Que Dallara, EVP & President, Medtronic Diabetes, wrote a LinkedIn post titled “Bravo, NICE! Yes, AID should be available for all.” In it, she called the recommendation an “exciting move” that reinforces the need to look beyond just CGM to manage diabetes. Medtronic develops the MiniMed 780G, its latest-generation automated insulin delivery system.
Dallara said AID systems are “one of the most remarkable medical achievements of the 21st century.” She believes people from all walks of life can “almost effortlessly harness [AID’s] potential for better health.”
“Providing a glucose number tells you where your sugars are, but not how to manage them,” Dallara wrote. “Like other areas of our life, automation can help to simplify diabetes management, and it’s difficult to match the efficiency and accuracy of automated technology. Outcomes are better. Quality of life is better.”

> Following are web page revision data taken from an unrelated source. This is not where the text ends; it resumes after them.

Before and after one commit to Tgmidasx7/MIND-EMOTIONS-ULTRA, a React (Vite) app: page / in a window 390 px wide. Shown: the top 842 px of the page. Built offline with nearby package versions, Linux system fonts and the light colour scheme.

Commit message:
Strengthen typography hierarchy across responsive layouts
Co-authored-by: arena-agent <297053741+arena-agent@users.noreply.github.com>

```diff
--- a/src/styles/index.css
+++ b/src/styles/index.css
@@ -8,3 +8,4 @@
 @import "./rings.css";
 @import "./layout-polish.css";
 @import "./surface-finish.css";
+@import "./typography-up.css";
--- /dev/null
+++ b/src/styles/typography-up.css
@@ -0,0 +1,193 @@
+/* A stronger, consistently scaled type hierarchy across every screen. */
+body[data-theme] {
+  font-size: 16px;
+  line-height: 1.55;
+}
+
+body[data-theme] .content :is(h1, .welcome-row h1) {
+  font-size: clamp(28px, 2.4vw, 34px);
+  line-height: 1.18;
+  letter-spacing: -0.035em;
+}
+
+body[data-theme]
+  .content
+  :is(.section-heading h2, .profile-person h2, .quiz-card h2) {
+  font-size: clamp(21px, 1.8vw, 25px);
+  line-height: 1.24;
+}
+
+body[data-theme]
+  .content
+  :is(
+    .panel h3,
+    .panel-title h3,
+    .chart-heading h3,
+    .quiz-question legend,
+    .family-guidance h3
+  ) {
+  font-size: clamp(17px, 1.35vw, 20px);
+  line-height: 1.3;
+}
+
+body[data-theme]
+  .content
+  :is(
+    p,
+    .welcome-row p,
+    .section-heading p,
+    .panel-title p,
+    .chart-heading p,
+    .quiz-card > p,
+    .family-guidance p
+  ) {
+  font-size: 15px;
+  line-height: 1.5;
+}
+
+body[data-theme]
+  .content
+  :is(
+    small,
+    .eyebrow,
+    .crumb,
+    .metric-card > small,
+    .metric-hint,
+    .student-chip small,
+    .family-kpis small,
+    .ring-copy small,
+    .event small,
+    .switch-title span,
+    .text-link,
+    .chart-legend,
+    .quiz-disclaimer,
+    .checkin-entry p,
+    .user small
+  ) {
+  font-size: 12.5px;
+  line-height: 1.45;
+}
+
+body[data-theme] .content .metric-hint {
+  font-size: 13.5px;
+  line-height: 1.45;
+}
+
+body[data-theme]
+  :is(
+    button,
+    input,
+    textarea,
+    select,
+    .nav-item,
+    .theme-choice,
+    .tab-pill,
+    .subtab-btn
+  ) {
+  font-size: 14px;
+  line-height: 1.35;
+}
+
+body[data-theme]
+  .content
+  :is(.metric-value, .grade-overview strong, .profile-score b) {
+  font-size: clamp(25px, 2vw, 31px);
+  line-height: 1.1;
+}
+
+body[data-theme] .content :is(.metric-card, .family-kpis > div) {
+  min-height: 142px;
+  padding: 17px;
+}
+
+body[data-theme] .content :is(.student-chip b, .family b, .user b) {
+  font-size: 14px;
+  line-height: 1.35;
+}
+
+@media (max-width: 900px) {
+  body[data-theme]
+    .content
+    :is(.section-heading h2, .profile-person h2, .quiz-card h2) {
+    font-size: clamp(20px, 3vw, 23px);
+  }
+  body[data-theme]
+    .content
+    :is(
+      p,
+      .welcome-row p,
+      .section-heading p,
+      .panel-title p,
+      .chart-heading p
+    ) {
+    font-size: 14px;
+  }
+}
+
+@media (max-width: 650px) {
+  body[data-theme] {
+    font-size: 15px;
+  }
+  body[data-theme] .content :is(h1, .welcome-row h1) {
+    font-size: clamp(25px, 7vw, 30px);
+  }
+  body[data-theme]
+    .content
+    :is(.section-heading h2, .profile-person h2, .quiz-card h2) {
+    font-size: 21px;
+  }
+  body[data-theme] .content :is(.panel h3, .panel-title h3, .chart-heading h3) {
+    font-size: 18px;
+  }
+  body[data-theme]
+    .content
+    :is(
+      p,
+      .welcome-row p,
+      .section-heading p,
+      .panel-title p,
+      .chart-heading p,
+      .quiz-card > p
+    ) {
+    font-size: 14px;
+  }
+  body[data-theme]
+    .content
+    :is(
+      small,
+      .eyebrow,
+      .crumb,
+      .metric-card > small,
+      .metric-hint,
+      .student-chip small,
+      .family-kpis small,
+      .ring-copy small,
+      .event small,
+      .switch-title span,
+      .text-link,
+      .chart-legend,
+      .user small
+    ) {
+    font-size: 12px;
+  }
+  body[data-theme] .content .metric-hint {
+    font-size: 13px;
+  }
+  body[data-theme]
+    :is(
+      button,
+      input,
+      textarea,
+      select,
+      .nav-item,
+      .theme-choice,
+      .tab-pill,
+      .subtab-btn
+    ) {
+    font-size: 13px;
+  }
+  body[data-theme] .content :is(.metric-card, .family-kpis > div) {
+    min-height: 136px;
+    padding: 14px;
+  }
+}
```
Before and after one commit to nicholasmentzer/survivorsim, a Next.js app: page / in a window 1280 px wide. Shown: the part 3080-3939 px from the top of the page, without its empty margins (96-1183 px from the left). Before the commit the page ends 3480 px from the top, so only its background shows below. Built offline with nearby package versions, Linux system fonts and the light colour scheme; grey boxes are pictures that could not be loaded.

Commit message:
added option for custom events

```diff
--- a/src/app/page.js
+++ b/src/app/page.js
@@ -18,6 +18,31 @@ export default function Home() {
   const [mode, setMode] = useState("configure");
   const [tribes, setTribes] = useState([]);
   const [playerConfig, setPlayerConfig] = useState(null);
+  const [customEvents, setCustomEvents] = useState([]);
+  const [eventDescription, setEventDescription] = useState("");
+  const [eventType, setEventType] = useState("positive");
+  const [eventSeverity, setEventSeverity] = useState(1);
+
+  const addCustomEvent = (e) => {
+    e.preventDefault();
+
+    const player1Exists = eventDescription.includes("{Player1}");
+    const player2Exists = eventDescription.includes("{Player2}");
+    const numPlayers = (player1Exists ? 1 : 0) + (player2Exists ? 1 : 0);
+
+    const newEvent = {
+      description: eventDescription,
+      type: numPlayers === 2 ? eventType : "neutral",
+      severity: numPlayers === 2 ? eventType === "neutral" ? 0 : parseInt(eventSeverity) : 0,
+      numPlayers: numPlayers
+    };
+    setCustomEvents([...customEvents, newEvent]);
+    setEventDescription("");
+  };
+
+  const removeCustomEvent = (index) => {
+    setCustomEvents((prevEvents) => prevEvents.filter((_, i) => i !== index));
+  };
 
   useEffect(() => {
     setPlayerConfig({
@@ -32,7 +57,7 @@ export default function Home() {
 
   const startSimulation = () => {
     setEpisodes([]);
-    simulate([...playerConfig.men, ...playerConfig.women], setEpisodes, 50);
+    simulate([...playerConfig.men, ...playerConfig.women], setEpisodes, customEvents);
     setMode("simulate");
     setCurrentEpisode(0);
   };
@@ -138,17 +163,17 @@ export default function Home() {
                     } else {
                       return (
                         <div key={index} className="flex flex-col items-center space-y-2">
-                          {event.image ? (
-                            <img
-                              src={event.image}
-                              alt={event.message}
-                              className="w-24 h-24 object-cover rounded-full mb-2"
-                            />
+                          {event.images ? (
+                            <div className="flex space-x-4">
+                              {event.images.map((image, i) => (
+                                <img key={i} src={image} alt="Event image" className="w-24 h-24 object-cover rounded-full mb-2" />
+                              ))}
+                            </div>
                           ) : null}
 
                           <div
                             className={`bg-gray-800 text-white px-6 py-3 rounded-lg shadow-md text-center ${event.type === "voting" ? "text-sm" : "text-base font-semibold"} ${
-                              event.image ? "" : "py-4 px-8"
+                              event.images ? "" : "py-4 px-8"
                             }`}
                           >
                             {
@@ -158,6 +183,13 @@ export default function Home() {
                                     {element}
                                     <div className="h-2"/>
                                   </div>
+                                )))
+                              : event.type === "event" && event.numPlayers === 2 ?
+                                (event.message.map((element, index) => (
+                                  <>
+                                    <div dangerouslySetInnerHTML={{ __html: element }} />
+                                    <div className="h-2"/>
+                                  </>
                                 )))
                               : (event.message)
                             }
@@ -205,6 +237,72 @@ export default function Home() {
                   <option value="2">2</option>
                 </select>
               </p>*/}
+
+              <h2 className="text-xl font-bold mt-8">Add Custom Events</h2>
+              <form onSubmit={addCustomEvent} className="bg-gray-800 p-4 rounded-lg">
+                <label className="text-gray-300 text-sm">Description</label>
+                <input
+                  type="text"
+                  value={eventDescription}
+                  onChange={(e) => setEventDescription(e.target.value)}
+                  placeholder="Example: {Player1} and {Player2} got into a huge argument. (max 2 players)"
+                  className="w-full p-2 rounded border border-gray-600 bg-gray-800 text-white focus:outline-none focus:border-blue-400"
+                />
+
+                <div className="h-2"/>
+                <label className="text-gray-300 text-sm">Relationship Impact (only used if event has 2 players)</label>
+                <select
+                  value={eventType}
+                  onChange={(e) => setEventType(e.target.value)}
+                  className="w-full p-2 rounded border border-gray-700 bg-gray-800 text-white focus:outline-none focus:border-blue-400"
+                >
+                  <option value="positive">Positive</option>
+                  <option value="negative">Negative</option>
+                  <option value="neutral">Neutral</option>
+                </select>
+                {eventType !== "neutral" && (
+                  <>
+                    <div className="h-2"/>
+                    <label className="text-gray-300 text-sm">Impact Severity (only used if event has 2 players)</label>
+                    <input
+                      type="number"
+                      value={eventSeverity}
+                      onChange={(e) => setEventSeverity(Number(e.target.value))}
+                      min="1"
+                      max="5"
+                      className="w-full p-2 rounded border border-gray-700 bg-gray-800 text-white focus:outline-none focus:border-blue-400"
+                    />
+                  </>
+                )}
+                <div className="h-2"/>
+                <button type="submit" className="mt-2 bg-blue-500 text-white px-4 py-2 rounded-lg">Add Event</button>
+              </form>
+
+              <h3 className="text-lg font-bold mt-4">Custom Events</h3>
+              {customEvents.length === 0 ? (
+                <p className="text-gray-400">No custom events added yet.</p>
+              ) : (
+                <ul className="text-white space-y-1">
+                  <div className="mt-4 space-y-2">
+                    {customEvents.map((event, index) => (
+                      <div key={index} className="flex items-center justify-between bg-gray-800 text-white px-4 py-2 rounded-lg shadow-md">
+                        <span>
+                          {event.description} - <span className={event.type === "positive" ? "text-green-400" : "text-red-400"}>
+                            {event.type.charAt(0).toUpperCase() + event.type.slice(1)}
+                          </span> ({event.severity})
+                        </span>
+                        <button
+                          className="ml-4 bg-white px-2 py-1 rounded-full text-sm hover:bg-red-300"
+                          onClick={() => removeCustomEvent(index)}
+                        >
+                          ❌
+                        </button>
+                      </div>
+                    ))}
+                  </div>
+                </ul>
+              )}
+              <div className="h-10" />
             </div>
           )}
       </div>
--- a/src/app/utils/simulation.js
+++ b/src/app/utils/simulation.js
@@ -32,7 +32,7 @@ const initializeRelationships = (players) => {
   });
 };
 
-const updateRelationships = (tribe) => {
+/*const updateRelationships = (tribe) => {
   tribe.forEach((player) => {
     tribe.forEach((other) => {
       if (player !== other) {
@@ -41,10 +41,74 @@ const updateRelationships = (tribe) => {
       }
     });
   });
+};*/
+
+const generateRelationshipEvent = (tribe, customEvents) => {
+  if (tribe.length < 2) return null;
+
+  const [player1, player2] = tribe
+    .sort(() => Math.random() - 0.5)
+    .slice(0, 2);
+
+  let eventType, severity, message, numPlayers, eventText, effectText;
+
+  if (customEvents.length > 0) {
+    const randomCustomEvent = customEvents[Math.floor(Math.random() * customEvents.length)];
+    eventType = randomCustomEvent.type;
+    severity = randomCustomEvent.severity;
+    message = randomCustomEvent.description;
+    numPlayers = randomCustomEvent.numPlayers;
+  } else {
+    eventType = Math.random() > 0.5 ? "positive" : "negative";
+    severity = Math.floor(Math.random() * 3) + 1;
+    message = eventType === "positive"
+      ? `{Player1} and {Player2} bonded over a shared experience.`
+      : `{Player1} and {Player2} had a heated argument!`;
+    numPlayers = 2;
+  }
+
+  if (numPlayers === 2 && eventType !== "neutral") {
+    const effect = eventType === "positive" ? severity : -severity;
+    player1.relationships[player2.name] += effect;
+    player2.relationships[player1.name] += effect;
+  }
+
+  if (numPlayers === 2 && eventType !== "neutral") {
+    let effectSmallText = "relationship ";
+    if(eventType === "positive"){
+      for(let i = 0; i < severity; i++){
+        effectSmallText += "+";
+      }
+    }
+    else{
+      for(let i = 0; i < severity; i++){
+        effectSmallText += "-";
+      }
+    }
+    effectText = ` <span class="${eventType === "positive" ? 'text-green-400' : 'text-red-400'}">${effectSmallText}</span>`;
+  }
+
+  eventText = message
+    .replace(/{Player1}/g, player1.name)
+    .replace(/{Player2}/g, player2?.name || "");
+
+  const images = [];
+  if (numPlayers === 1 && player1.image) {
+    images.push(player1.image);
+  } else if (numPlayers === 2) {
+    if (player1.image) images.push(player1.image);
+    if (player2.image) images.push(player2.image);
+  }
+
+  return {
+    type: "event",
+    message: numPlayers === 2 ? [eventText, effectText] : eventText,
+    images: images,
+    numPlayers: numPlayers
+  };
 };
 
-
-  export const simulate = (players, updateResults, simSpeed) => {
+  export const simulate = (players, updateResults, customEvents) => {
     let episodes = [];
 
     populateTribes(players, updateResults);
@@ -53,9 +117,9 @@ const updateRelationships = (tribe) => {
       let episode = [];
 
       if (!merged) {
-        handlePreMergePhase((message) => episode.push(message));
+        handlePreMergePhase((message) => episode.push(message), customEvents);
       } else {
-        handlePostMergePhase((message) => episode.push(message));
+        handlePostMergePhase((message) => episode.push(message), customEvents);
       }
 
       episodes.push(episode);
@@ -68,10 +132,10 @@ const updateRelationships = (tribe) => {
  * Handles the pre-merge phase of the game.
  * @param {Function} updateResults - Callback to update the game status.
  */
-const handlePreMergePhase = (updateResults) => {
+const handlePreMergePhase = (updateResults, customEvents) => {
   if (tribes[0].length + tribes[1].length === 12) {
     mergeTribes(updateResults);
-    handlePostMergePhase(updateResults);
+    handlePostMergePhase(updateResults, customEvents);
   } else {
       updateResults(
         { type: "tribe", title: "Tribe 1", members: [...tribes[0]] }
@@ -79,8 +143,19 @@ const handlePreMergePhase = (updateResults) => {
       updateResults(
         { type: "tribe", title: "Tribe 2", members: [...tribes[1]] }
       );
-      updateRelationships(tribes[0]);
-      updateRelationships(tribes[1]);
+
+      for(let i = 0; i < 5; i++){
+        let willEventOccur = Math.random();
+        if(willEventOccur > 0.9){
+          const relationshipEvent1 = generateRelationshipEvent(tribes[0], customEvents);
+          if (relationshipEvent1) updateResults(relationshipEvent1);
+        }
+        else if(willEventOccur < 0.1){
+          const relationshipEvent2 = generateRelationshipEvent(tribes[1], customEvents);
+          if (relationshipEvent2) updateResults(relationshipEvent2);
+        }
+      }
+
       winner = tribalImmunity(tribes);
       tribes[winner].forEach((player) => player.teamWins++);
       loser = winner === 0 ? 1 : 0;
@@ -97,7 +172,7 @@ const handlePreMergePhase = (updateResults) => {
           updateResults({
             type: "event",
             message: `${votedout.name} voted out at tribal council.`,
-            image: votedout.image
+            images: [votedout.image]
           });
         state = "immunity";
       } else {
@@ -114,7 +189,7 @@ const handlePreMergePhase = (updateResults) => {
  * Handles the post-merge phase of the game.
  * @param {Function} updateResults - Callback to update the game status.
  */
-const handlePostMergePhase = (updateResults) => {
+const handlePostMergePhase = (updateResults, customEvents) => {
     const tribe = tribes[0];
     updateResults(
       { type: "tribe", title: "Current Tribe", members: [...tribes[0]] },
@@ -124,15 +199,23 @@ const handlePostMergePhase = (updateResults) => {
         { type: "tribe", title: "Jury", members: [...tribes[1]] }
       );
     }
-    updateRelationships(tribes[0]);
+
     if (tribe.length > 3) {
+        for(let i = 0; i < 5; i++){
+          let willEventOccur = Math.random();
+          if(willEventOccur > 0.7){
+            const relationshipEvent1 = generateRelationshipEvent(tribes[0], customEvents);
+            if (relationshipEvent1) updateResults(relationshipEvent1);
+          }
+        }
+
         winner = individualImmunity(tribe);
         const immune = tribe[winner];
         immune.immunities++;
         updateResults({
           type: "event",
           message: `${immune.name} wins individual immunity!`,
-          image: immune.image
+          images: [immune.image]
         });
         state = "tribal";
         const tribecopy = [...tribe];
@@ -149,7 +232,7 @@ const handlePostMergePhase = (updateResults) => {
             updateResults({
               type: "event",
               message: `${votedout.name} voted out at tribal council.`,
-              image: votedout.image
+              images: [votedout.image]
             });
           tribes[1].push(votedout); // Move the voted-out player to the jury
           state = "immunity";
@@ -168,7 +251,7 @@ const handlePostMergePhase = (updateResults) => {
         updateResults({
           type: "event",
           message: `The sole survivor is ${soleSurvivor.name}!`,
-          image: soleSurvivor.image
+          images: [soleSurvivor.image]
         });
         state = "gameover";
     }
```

In a news release, Dexcom, which provides CGM for closed-loop insulin delivery systems, provided market research supporting the use of hybrid closed-loop systems. The company says 79% of people struggle to keep glucose levels in range and 45% don’t understand what a hybrid closed-loop system is.
Dexcom also noted that 99% of healthcare providers expect the NICE decision to “somewhat or significantly” change lives for the better.
“It is clear from our research that so many more people could benefit from HCL,” said Karen Baxter, VP for UK, Ireland, Benelux, Spain and France for Dexcom. “Every single person (100%) surveyed with type 1 diabetes said that being on an HCL system has reduced the burden of managing their diabetes and 98% of healthcare practitioners say they would want all people with type 1 diabetes to have access to HCL. The newly announced TA from NICE is a great advancement in access to diabetes technology.